Conley first began documenting the stories and events of hurricane Katrina in early September of 2005. Over the course of ten years, Conley focused storytelling on the life of Kellen Smith, a native New Orleanian, Katrina survivor, and friend. Throughout the past decade, Conley’s work as a 21st century storyteller and mediamaker has evolved as digital technologies and media have rapidly changed. Conley’s field notes over the years came in the form digital blogs, handwritten sticky notes, digital short films, and cell phone audio recordings. For Conley, documenting the events of hurricane Katrina was entirely a multimodal journey of text, sound, image, and spatial awareness. Two blogs, four digital cameras, and five generations of video editing software later, Conley’s visual compilation illustrates a narrative that few visual ethnographers of hurricane Katrina have been able to craft.
In the C+MRC S2E3 podcast, Dr. Conley explains how the seeds of Brackish were sown and why she chose visual ethnography as her method. She reflects on some of the most difficult challenges as a researcher, media maker, and feminist. Dr. Conley provides students with additional insight into visual ethnography as action research that affords reciprocal edification between media makers and their subjects of study.
In 2013, Dr. Conley founded Hashtag Feminism (www.hashtagfeminism.org) to locate and archive feminist discourse by way of tracking Twitter hashtags on the web. Dr. Conley’s research and multimedia production engage scholarship and methods across multiple fields including communication and media studies, digital humanities, art and design, science and technology studies, and archival studies.
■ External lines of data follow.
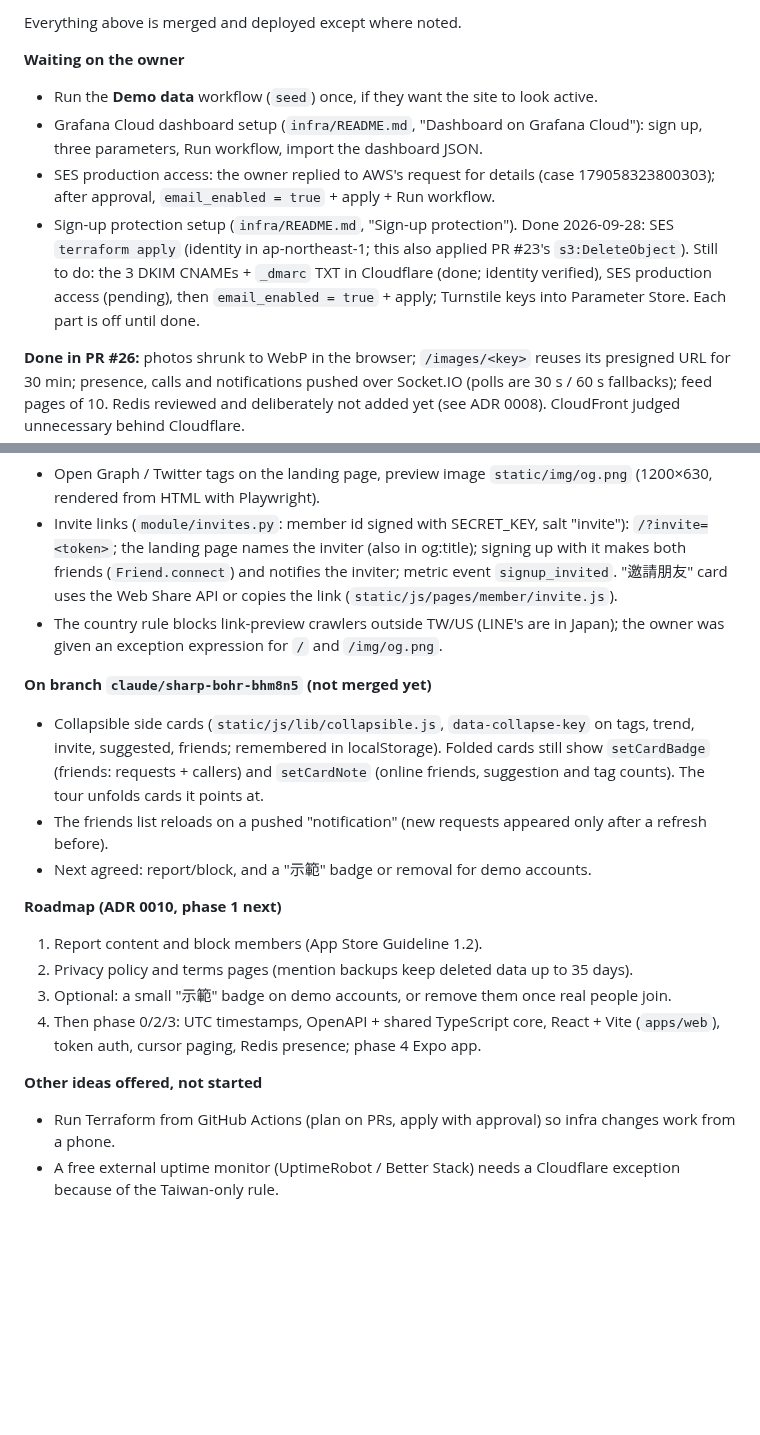
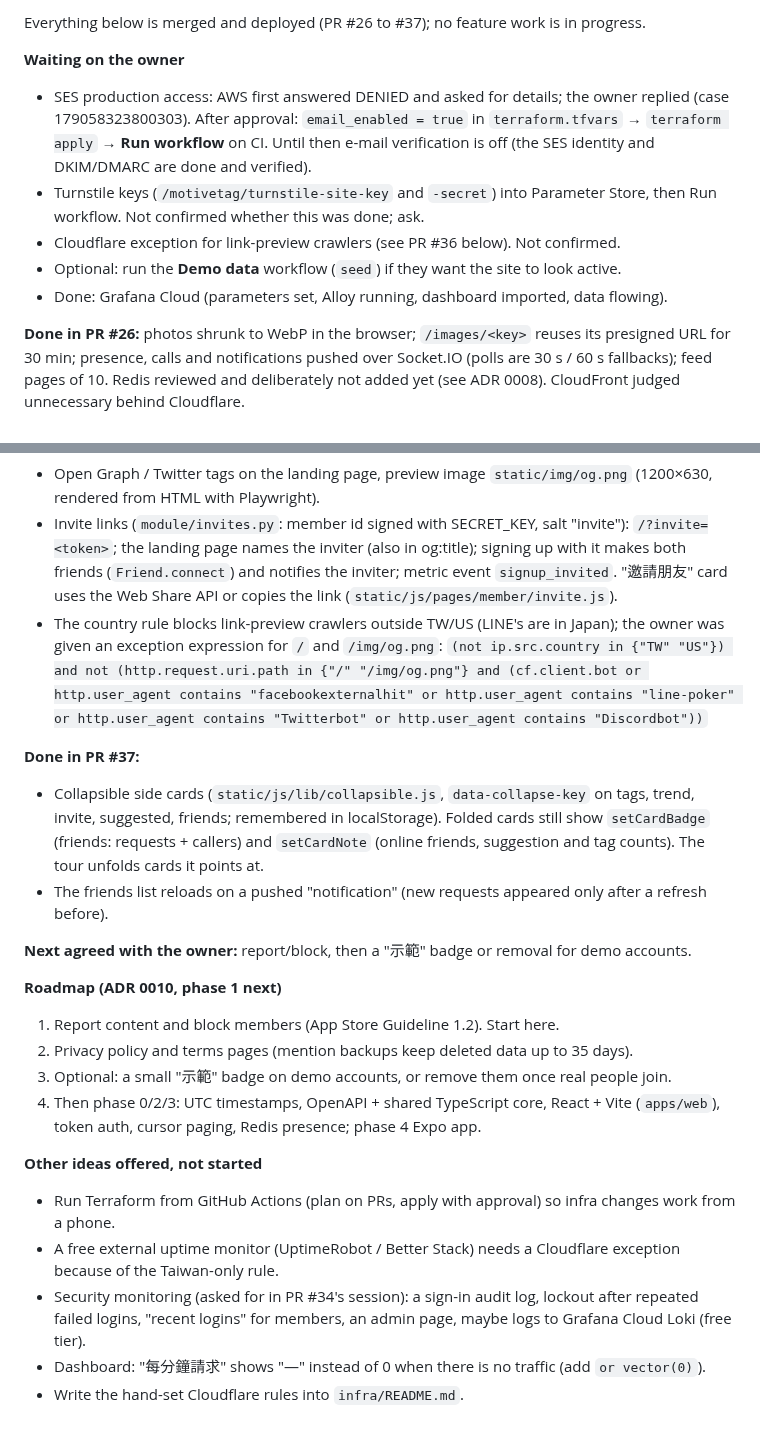
Before and after one commit to skywalker0823/motivetag, a Markdown page: CLAUDE.md, 2 parts joined by grey strips. GitHub-like rendering; blank space fills up the shorter version.

Commit message:
Update CLAUDE.md status for the next session
PR #37 is merged; list what waits on the owner and the agreed next steps.

Co-Authored-By: Claude Opus 5.5 <noreply@anthropic.com>
Claude-Session: https://claude.ai/code/session_01WqH6Cd8gG7ad3QFPg19orB

```diff
--- a/CLAUDE.md
+++ b/CLAUDE.md
@@ -113,19 +113,16 @@ Docker Hub may rate-limit image builds; cdnjs and challenges.cloudflare.com
 
-Everything above is merged and deployed except where noted.
+Everything below is merged and deployed (PR #26 to #37); no feature work is in progress.
 
 **Waiting on the owner**
-- Run the **Demo data** workflow (`seed`) once, if they want the site to look active.
-- Grafana Cloud dashboard setup (`infra/README.md`, "Dashboard on Grafana Cloud"):
-  sign up, three parameters, Run workflow, import the dashboard JSON.
-- SES production access: the owner replied to AWS's request for details
-  (case 179058323800303); after approval, `email_enabled = true` + apply + Run
-  workflow.
-- Sign-up protection setup (`infra/README.md`, "Sign-up protection"). Done
-  2026-09-28: SES `terraform apply` (identity in ap-northeast-1; this also applied
-  PR #23's `s3:DeleteObject`). Still to do: the 3 DKIM CNAMEs + `_dmarc` TXT in
-  Cloudflare (done; identity verified), SES production access (pending), then
-  `email_enabled = true` + apply; Turnstile keys into Parameter Store. Each part is
-  off until done.
+- SES production access: AWS first answered DENIED and asked for details; the owner
+  replied (case 179058323800303). After approval: `email_enabled = true` in
+  `terraform.tfvars` → `terraform apply` → **Run workflow** on CI. Until then
+  e-mail verification is off (the SES identity and DKIM/DMARC are done and verified).
+- Turnstile keys (`/motivetag/turnstile-site-key` and `-secret`) into Parameter
+  Store, then Run workflow. Not confirmed whether this was done; ask.
+- Cloudflare exception for link-preview crawlers (see PR #36 below). Not confirmed.
+- Optional: run the **Demo data** workflow (`seed`) if they want the site to look active.
+- Done: Grafana Cloud (parameters set, Alloy running, dashboard imported, data flowing).
 
 **Done in PR #26:** photos shrunk to WebP in the browser; `/images/<key>` reuses its
 presigned URL for 30 min; presence, calls and notifications pushed over Socket.IO
@@ -194,19 +191,22 @@ rate-limiting rule `API flood guard` (`/api/`, 60 requests / 10 s per IP → blo
   the inviter; metric event `signup_invited`. "邀請朋友" card uses the Web Share API
   or copies the link (`static/js/pages/member/invite.js`).
 - The country rule blocks link-preview crawlers outside TW/US (LINE's are in Japan);
-  the owner was given an exception expression for `/` and `/img/og.png`.
+  the owner was given an exception expression for `/` and `/img/og.png`:
+  `(not ip.src.country in {"TW" "US"}) and not (http.request.uri.path in {"/" "/img/og.png"} and (cf.client.bot or http.user_agent contains "facebookexternalhit" or http.user_agent contains "line-poker" or http.user_agent contains "Twitterbot" or http.user_agent contains "Discordbot"))`
 
-**On branch `claude/sharp-bohr-bhm8n5` (not merged yet)**
+**Done in PR #37:**
 - Collapsible side cards (`static/js/lib/collapsible.js`, `data-collapse-key` on
   tags, trend, invite, suggested, friends; remembered in localStorage). Folded cards
   still show `setCardBadge` (friends: requests + callers) and `setCardNote`
   (online friends, suggestion and tag counts). The tour unfolds cards it points at.
 - The friends list reloads on a pushed "notification" (new requests appeared only
   after a refresh before).
-- Next agreed: report/block, and a "示範" badge or removal for demo accounts.
+
+**Next agreed with the owner:** report/block, then a "示範" badge or removal for
+demo accounts.
 
 **Roadmap (ADR 0010, phase 1 next)**
-1. Report content and block members (App Store Guideline 1.2).
+1. Report content and block members (App Store Guideline 1.2). Start here.
 2. Privacy policy and terms pages (mention backups keep deleted data up to 35 days).
 3. Optional: a small "示範" badge on demo accounts, or remove them once real people join.
 4. Then phase 0/2/3: UTC timestamps, OpenAPI + shared TypeScript core, React + Vite
@@ -217,3 +217,9 @@ rate-limiting rule `API flood guard` (`/api/`, 60 requests / 10 s per IP → blo
   changes work from a phone.
 - A free external uptime monitor (UptimeRobot / Better Stack) needs a Cloudflare
   exception because of the Taiwan-only rule.
+- Security monitoring (asked for in PR #34's session): a sign-in audit log, lockout
+  after repeated failed logins, "recent logins" for members, an admin page, maybe
+  logs to Grafana Cloud Loki (free tier).
+- Dashboard: "每分鐘請求" shows "—" instead of 0 when there is no traffic
+  (add `or vector(0)`).
+- Write the hand-set Cloudflare rules into `infra/README.md`.
```
Also changed, not shown: other parts of CLAUDE.md (+1 -1 lines).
She is currently a Race and Technology Practitioner Fellow at Stanford University. You can find out more about her work at www.taraconley.org.